── The data
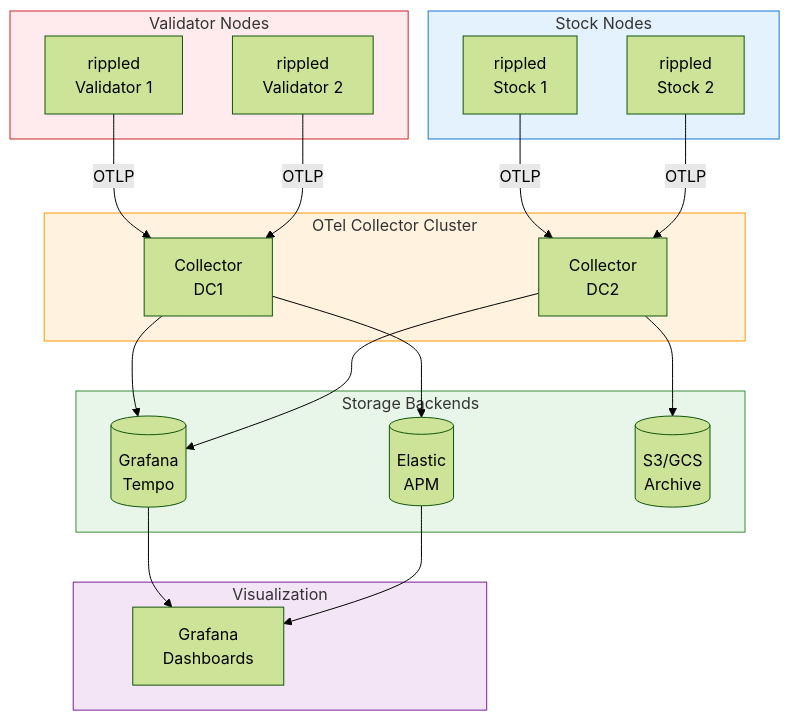
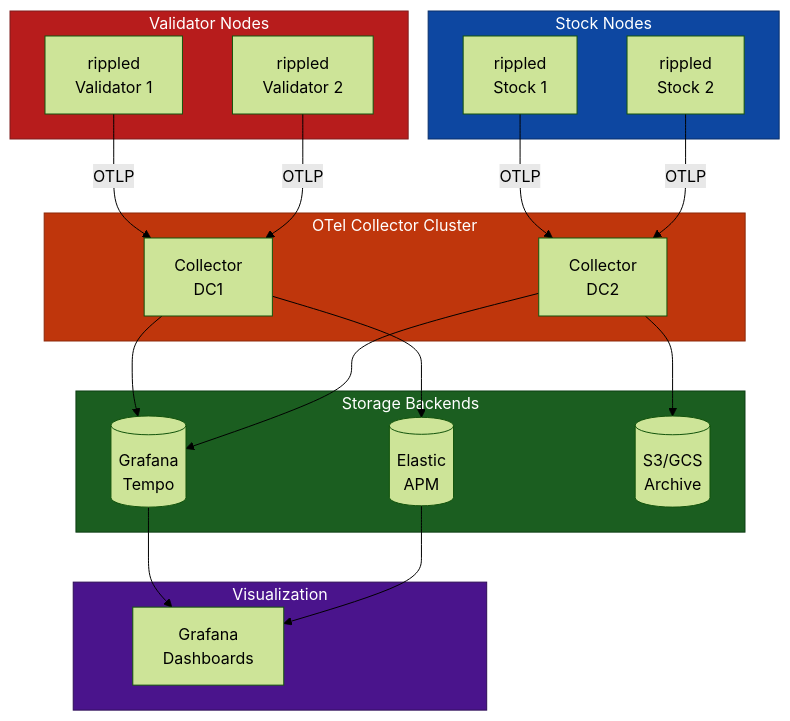
One commit to XRPL-Node/rippled changed the second of 4 diagrams in OpenTelemetryPlan/07-observability-backends.md. Above: the diagram before and after it, drawn with Mermaid (forest theme). The commit also changed other lines of this file and 8 other files, not shown here.

````diff
--- a/OpenTelemetryPlan/07-observability-backends.md
+++ b/OpenTelemetryPlan/07-observability-backends.md
@@ -73,46 +80,46 @@
 ```mermaid
 flowchart TB
     subgraph validators["Validator Nodes"]
         v1[rippled<br/>Validator 1]
         v2[rippled<br/>Validator 2]
     end
 
     subgraph stock["Stock Nodes"]
         s1[rippled<br/>Stock 1]
         s2[rippled<br/>Stock 2]
     end
 
     subgraph collector["OTel Collector Cluster"]
         c1[Collector<br/>DC1]
         c2[Collector<br/>DC2]
     end
 
     subgraph backends["Storage Backends"]
         tempo[(Grafana<br/>Tempo)]
         elastic[(Elastic<br/>APM)]
         archive[(S3/GCS<br/>Archive)]
     end
 
     subgraph ui["Visualization"]
         grafana[Grafana<br/>Dashboards]
     end
 
     v1 -->|OTLP| c1
     v2 -->|OTLP| c1
     s1 -->|OTLP| c2
     s2 -->|OTLP| c2
 
     c1 --> tempo
     c1 --> elastic
     c2 --> tempo
     c2 --> archive
 
     tempo --> grafana
     elastic --> grafana
 
-    style validators fill:#ffebee,stroke:#c62828
-    style stock fill:#e3f2fd,stroke:#1976d2
-    style collector fill:#fff3e0,stroke:#ff9800
-    style backends fill:#e8f5e9,stroke:#388e3c
-    style ui fill:#f3e5f5,stroke:#7b1fa2
+    style validators fill:#b71c1c,stroke:#7f1d1d,color:#ffffff
+    style stock fill:#0d47a1,stroke:#082f6a,color:#ffffff
+    style collector fill:#bf360c,stroke:#8c2809,color:#ffffff
+    style backends fill:#1b5e20,stroke:#0d3d14,color:#ffffff
+    style ui fill:#4a148c,stroke:#2e0d57,color:#ffffff
 ```
````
────
» **What to do**
Give only the number of lines above that hold the string "validators".

» **Answer**
3